New Delhi: Amid a scare over a third wave and an uptick in cases, the Centre on Friday wrote a letter to the states directing them to test all cases of fever, headache, sore throat, breathlessness, body ache, loss of taste or smell, fatigue and diarrhea.
"A rise in Covid-19 cases accompanied by an increase in positivity rate is being documented in various parts of the country. Early testing of suspect patients and their contacts and isolating them expeditiously are one of the key measures to curb transmission of SARS-CoV-2," the letter said.
The states were also directed to ramp up testing as RT-PCR results may take time due to huge pressure.
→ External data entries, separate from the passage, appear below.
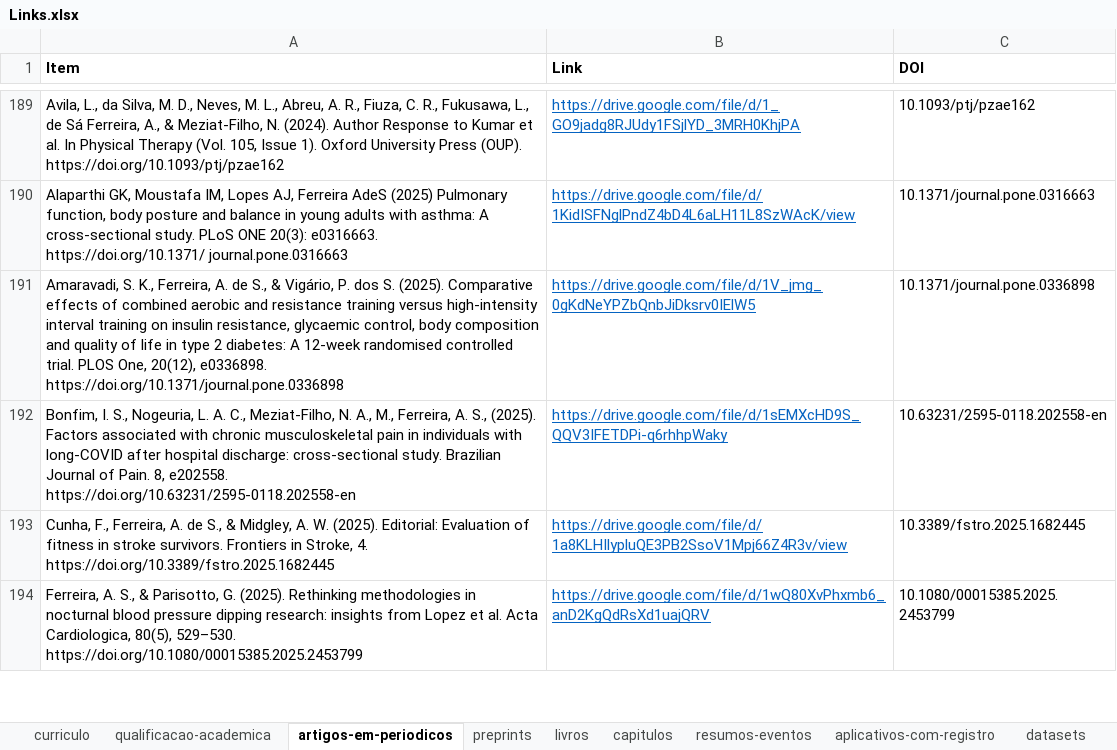
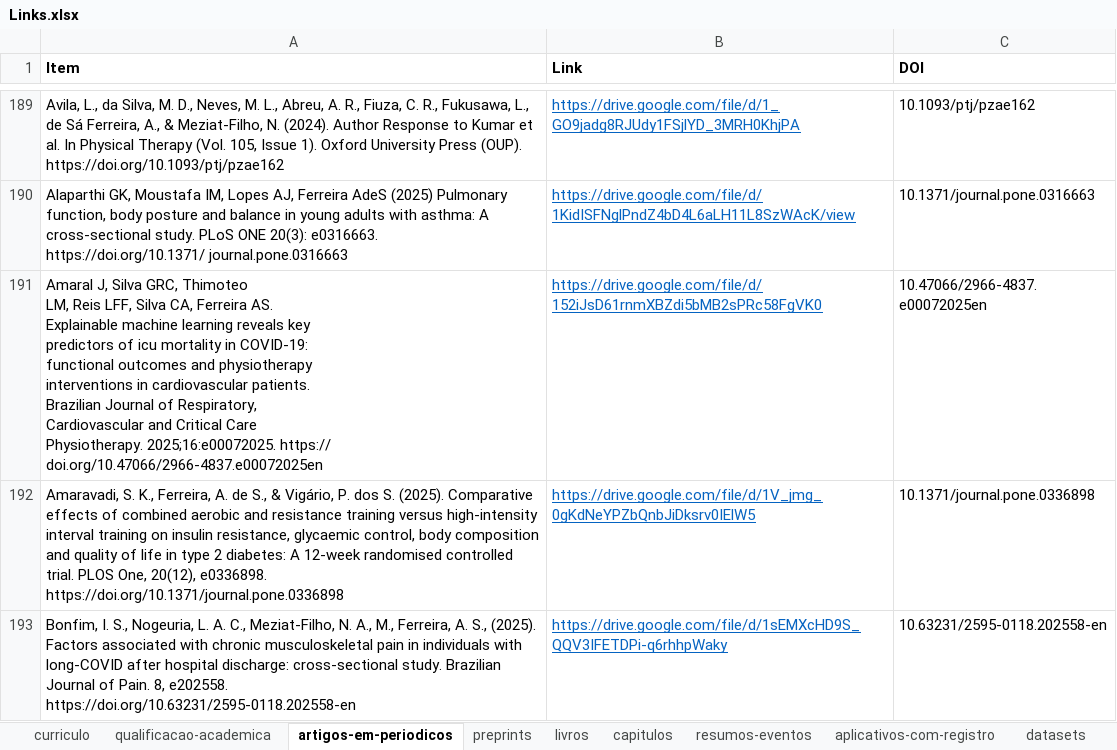
Before and after one commit to FerreiraAS/Ciencia-com-R-Consultoria, an Excel workbook: Links.xlsx, sheet artigos-em-periodicos, drawn as a sheet; only a part is shown, gaps mark what is left out; the shorter side is filled out with more unchanged rows; values as stored, in another font and other column widths than the file's, no borders; conditional formats not drawn; ↵ is a line break in a cell; the diff names each change by its address in the sheet, - before the commit and + after, or states it on an @@ line.

```diff
--- a/Links.xlsx (sheet artigos-em-periodicos)
+++ b/Links.xlsx (sheet artigos-em-periodicos)
+row 191: Amaral J, Silva GRC, Thimoteo ↵ LM, Reis LFF, Silva CA, Ferreira AS. ↵ Explainable machine learning reveals key ↵ predictors of icu mortality in COVID-19: ↵ functional outcomes and physiotherapy ↵ interventions in cardiovascular patients. ↵ Brazilian Journal of Respiratory, ↵ Cardiovascular and Critical Care ↵ Physiotherapy. 2025;16:e00072025. https:// ↵ doi.org/10.47066/2966-4837.e00072025en | https://drive.google.com/file/d/152iJsD61rnmXBZdi5bMB2sPRc58FgVK0 | 10.47066/2966-4837.e00072025en
```
Also changed, not shown: docs/Links.xlsx, 47 other files.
In such cases, the governments should increase rapid antigen testing and encourage people to use self-testing kits that have been approved by the government.
"Multiple RAT booths must be set up in identified geographies and operationalised on a 24X7 basis to offer widespread testing and easier access to all citizens," the government said.
"Use of self-tests and home tests may be encouraged for symptomatic individuals. Seven such home testing kits have been approved so far," the statement further read.
The new variant, which has brought back worldwide curbs, is said to be "highly infectious" - a majority of cases, however, have been reported to be mild.
All those with symptoms should "immediately isolate themselves and follow home isolation guidelines," the central government has said.
A jump in daily infections in the country - especially in big cities - has sparked fresh worry, months after the healthcare system buckled under the pressure of the second Covid wave.
India has logged over 1,200 Omicron cases so far - a large number of these have been reported from Maharashtra and Delhi.
The country on Friday recorded 16,764 cases - the highest daily surge in several weeks.
Delhi, Mumbai, Bengaluru, Gurgaon, and Kolkata are among the cities that have witnessed a surge in cases.
The government on Thursday, however, insisted that there's no need to panic and the country is prepared to tackle the surge.